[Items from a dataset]
○ ○ ○ ○
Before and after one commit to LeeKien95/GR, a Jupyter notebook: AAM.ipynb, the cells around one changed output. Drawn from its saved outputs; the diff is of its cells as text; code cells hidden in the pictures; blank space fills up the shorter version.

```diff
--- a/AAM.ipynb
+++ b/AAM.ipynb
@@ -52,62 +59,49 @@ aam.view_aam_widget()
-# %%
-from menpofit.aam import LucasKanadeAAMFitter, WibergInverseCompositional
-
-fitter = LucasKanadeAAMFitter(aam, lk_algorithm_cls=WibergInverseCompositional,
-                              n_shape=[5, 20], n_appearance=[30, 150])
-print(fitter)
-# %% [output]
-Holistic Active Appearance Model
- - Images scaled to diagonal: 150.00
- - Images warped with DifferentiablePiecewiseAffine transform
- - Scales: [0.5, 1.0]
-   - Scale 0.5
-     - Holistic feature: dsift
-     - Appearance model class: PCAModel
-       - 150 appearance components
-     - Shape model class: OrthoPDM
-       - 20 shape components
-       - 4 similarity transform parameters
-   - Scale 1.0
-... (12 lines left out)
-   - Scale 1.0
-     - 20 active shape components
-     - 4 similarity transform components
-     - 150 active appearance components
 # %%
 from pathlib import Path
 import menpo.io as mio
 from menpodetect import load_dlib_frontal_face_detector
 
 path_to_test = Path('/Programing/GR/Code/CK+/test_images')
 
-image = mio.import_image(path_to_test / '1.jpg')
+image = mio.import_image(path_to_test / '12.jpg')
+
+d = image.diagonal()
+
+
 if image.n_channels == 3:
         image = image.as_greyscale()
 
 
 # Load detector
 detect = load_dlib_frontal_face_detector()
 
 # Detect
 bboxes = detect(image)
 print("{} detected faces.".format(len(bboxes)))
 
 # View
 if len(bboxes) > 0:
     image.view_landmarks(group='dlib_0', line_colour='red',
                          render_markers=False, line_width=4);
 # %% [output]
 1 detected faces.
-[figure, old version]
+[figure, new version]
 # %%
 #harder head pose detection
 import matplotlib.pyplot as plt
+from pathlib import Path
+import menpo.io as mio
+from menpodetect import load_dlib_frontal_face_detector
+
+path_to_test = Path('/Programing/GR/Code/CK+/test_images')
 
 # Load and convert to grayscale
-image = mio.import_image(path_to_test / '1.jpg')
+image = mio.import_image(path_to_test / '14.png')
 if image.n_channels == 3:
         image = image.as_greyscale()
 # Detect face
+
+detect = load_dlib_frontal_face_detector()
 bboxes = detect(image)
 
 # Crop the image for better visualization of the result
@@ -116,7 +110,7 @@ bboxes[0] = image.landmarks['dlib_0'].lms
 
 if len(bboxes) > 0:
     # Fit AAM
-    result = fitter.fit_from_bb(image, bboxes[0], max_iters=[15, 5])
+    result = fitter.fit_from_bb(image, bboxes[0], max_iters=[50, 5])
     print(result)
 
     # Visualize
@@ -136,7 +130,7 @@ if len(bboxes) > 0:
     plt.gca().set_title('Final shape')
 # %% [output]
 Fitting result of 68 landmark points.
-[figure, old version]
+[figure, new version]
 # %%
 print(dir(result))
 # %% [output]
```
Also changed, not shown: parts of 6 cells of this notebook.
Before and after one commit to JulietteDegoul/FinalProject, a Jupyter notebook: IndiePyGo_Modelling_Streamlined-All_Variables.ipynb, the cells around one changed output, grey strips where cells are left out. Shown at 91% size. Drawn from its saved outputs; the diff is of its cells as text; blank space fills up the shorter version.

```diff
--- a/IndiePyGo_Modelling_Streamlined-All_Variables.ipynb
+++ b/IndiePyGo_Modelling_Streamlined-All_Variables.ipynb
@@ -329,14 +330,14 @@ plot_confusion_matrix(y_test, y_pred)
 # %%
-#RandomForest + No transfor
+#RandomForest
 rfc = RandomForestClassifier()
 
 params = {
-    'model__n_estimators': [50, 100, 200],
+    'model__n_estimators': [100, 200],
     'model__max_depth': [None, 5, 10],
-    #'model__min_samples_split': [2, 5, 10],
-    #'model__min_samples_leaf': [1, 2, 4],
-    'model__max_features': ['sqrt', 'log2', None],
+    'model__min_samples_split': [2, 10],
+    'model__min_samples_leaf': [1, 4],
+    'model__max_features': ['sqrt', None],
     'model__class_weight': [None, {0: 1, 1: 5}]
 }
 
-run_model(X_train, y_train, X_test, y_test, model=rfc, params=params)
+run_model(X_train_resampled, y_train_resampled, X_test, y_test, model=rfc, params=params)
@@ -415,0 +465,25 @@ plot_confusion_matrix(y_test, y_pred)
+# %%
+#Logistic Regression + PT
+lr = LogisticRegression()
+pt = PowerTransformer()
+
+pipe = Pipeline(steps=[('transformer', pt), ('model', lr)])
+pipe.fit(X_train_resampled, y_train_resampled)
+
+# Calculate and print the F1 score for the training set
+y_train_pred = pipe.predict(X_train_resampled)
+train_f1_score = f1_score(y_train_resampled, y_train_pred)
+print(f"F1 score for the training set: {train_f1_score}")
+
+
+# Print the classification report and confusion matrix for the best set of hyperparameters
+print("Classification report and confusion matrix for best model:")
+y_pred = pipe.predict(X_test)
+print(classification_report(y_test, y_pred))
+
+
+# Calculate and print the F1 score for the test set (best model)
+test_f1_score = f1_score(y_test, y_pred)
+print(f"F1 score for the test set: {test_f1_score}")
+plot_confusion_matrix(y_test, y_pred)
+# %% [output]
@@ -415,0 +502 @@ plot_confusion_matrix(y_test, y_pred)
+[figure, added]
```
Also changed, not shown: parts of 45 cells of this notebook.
○ ○ ○ ○
● **Problem description**
Repeat every record, keeping each word and mark exactly as it is.

● **Solution for this exercise**
Before and after one commit to LeeKien95/GR, a Jupyter notebook: AAM.ipynb, the cells around one changed output. Drawn from its saved outputs; the diff is of its cells as text; code cells hidden in the pictures; blank space fills up the shorter version.

```diff
--- a/AAM.ipynb
+++ b/AAM.ipynb
@@ -52,62 +59,49 @@ aam.view_aam_widget()
-# %%
-from menpofit.aam import LucasKanadeAAMFitter, WibergInverseCompositional
-
-fitter = LucasKanadeAAMFitter(aam, lk_algorithm_cls=WibergInverseCompositional,
-                              n_shape=[5, 20], n_appearance=[30, 150])
-print(fitter)
-# %% [output]
-Holistic Active Appearance Model
- - Images scaled to diagonal: 150.00
- - Images warped with DifferentiablePiecewiseAffine transform
- - Scales: [0.5, 1.0]
-   - Scale 0.5
-     - Holistic feature: dsift
-     - Appearance model class: PCAModel
-       - 150 appearance components
-     - Shape model class: OrthoPDM
-       - 20 shape components
-       - 4 similarity transform parameters
-   - Scale 1.0
-... (12 lines left out)
-   - Scale 1.0
-     - 20 active shape components
-     - 4 similarity transform components
-     - 150 active appearance components
 # %%
 from pathlib import Path
 import menpo.io as mio
 from menpodetect import load_dlib_frontal_face_detector
 
 path_to_test = Path('/Programing/GR/Code/CK+/test_images')
 
-image = mio.import_image(path_to_test / '1.jpg')
+image = mio.import_image(path_to_test / '12.jpg')
+
+d = image.diagonal()
+
+
 if image.n_channels == 3:
         image = image.as_greyscale()
 
 
 # Load detector
 detect = load_dlib_frontal_face_detector()
 
 # Detect
 bboxes = detect(image)
 print("{} detected faces.".format(len(bboxes)))
 
 # View
 if len(bboxes) > 0:
     image.view_landmarks(group='dlib_0', line_colour='red',
                          render_markers=False, line_width=4);
 # %% [output]
 1 detected faces.
-[figure, old version]
+[figure, new version]
 # %%
 #harder head pose detection
 import matplotlib.pyplot as plt
+from pathlib import Path
+import menpo.io as mio
+from menpodetect import load_dlib_frontal_face_detector
+
+path_to_test = Path('/Programing/GR/Code/CK+/test_images')
 
 # Load and convert to grayscale
-image = mio.import_image(path_to_test / '1.jpg')
+image = mio.import_image(path_to_test / '14.png')
 if image.n_channels == 3:
         image = image.as_greyscale()
 # Detect face
+
+detect = load_dlib_frontal_face_detector()
 bboxes = detect(image)
 
 # Crop the image for better visualization of the result
@@ -116,7 +110,7 @@ bboxes[0] = image.landmarks['dlib_0'].lms
 
 if len(bboxes) > 0:
     # Fit AAM
-    result = fitter.fit_from_bb(image, bboxes[0], max_iters=[15, 5])
+    result = fitter.fit_from_bb(image, bboxes[0], max_iters=[50, 5])
     print(result)
 
     # Visualize
@@ -136,7 +130,7 @@ if len(bboxes) > 0:
     plt.gca().set_title('Final shape')
 # %% [output]
 Fitting result of 68 landmark points.
-[figure, old version]
+[figure, new version]
 # %%
 print(dir(result))
 # %% [output]
```
Also changed, not shown: parts of 6 cells of this notebook.
Before and after one commit to JulietteDegoul/FinalProject, a Jupyter notebook: IndiePyGo_Modelling_Streamlined-All_Variables.ipynb, the cells around one changed output, grey strips where cells are left out. Shown at 91% size. Drawn from its saved outputs; the diff is of its cells as text; blank space fills up the shorter version.

```diff
--- a/IndiePyGo_Modelling_Streamlined-All_Variables.ipynb
+++ b/IndiePyGo_Modelling_Streamlined-All_Variables.ipynb
@@ -329,14 +330,14 @@ plot_confusion_matrix(y_test, y_pred)
 # %%
-#RandomForest + No transfor
+#RandomForest
 rfc = RandomForestClassifier()
 
 params = {
-    'model__n_estimators': [50, 100, 200],
+    'model__n_estimators': [100, 200],
     'model__max_depth': [None, 5, 10],
-    #'model__min_samples_split': [2, 5, 10],
-    #'model__min_samples_leaf': [1, 2, 4],
-    'model__max_features': ['sqrt', 'log2', None],
+    'model__min_samples_split': [2, 10],
+    'model__min_samples_leaf': [1, 4],
+    'model__max_features': ['sqrt', None],
     'model__class_weight': [None, {0: 1, 1: 5}]
 }
 
-run_model(X_train, y_train, X_test, y_test, model=rfc, params=params)
+run_model(X_train_resampled, y_train_resampled, X_test, y_test, model=rfc, params=params)
@@ -415,0 +465,25 @@ plot_confusion_matrix(y_test, y_pred)
+# %%
+#Logistic Regression + PT
+lr = LogisticRegression()
+pt = PowerTransformer()
+
+pipe = Pipeline(steps=[('transformer', pt), ('model', lr)])
+pipe.fit(X_train_resampled, y_train_resampled)
+
+# Calculate and print the F1 score for the training set
+y_train_pred = pipe.predict(X_train_resampled)
+train_f1_score = f1_score(y_train_resampled, y_train_pred)
+print(f"F1 score for the training set: {train_f1_score}")
+
+
+# Print the classification report and confusion matrix for the best set of hyperparameters
+print("Classification report and confusion matrix for best model:")
+y_pred = pipe.predict(X_test)
+print(classification_report(y_test, y_pred))
+
+
+# Calculate and print the F1 score for the test set (best model)
+test_f1_score = f1_score(y_test, y_pred)
+print(f"F1 score for the test set: {test_f1_score}")
+plot_confusion_matrix(y_test, y_pred)
+# %% [output]
@@ -415,0 +502 @@ plot_confusion_matrix(y_test, y_pred)
+[figure, added]
```
Also changed, not shown: parts of 45 cells of this notebook.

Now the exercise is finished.